───── Study material ─────

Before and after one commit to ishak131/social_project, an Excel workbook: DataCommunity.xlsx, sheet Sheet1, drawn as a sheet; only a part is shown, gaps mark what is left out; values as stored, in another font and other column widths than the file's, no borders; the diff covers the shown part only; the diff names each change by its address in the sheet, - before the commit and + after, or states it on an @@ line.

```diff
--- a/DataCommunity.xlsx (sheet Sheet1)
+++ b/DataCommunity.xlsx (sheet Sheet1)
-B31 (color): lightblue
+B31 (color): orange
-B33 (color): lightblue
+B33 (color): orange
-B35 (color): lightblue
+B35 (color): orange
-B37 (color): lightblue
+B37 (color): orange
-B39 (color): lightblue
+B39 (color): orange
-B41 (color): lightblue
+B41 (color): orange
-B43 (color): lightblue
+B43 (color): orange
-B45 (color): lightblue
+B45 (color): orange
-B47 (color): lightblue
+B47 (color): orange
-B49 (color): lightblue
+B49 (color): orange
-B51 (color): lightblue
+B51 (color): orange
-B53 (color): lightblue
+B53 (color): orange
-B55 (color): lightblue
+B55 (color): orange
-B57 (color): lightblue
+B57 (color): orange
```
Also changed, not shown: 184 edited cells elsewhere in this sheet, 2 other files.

─────
───── Study material ─────

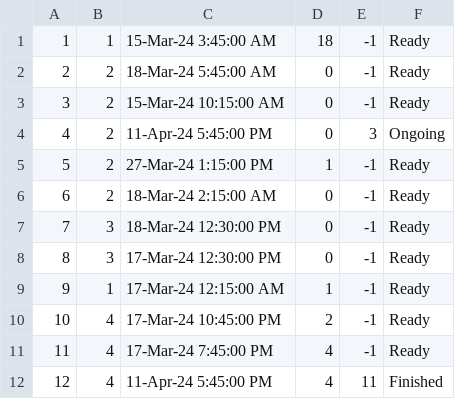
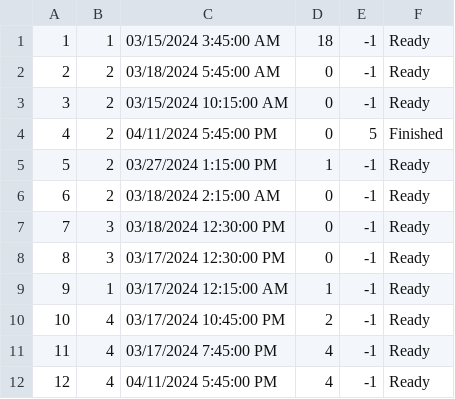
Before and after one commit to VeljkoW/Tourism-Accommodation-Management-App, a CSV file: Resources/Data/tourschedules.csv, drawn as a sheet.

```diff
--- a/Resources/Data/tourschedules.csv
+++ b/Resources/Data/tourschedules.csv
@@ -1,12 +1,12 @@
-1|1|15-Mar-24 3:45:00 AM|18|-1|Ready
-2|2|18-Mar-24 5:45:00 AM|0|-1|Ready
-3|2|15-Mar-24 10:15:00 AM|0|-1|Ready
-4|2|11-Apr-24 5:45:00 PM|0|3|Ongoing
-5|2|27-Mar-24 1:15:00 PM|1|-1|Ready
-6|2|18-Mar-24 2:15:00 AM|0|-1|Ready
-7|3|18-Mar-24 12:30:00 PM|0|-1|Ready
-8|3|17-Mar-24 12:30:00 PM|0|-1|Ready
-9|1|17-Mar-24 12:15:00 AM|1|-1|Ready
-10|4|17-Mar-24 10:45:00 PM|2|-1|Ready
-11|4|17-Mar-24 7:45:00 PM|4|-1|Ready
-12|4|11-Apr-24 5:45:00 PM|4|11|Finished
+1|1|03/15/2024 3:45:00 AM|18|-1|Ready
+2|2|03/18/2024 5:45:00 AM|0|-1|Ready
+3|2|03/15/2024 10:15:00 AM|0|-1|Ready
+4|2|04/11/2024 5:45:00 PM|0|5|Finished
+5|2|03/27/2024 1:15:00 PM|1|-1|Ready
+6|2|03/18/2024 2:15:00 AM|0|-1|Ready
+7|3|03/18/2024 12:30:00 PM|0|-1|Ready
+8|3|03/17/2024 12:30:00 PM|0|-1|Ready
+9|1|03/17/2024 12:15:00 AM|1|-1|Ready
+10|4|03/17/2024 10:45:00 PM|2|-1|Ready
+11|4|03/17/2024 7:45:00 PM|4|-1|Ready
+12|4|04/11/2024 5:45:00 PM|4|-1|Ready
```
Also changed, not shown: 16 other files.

─────

▸ Task item:
Please give the number of lines with "files" in the entries above, and write no other text.

▸ Exercise response:
2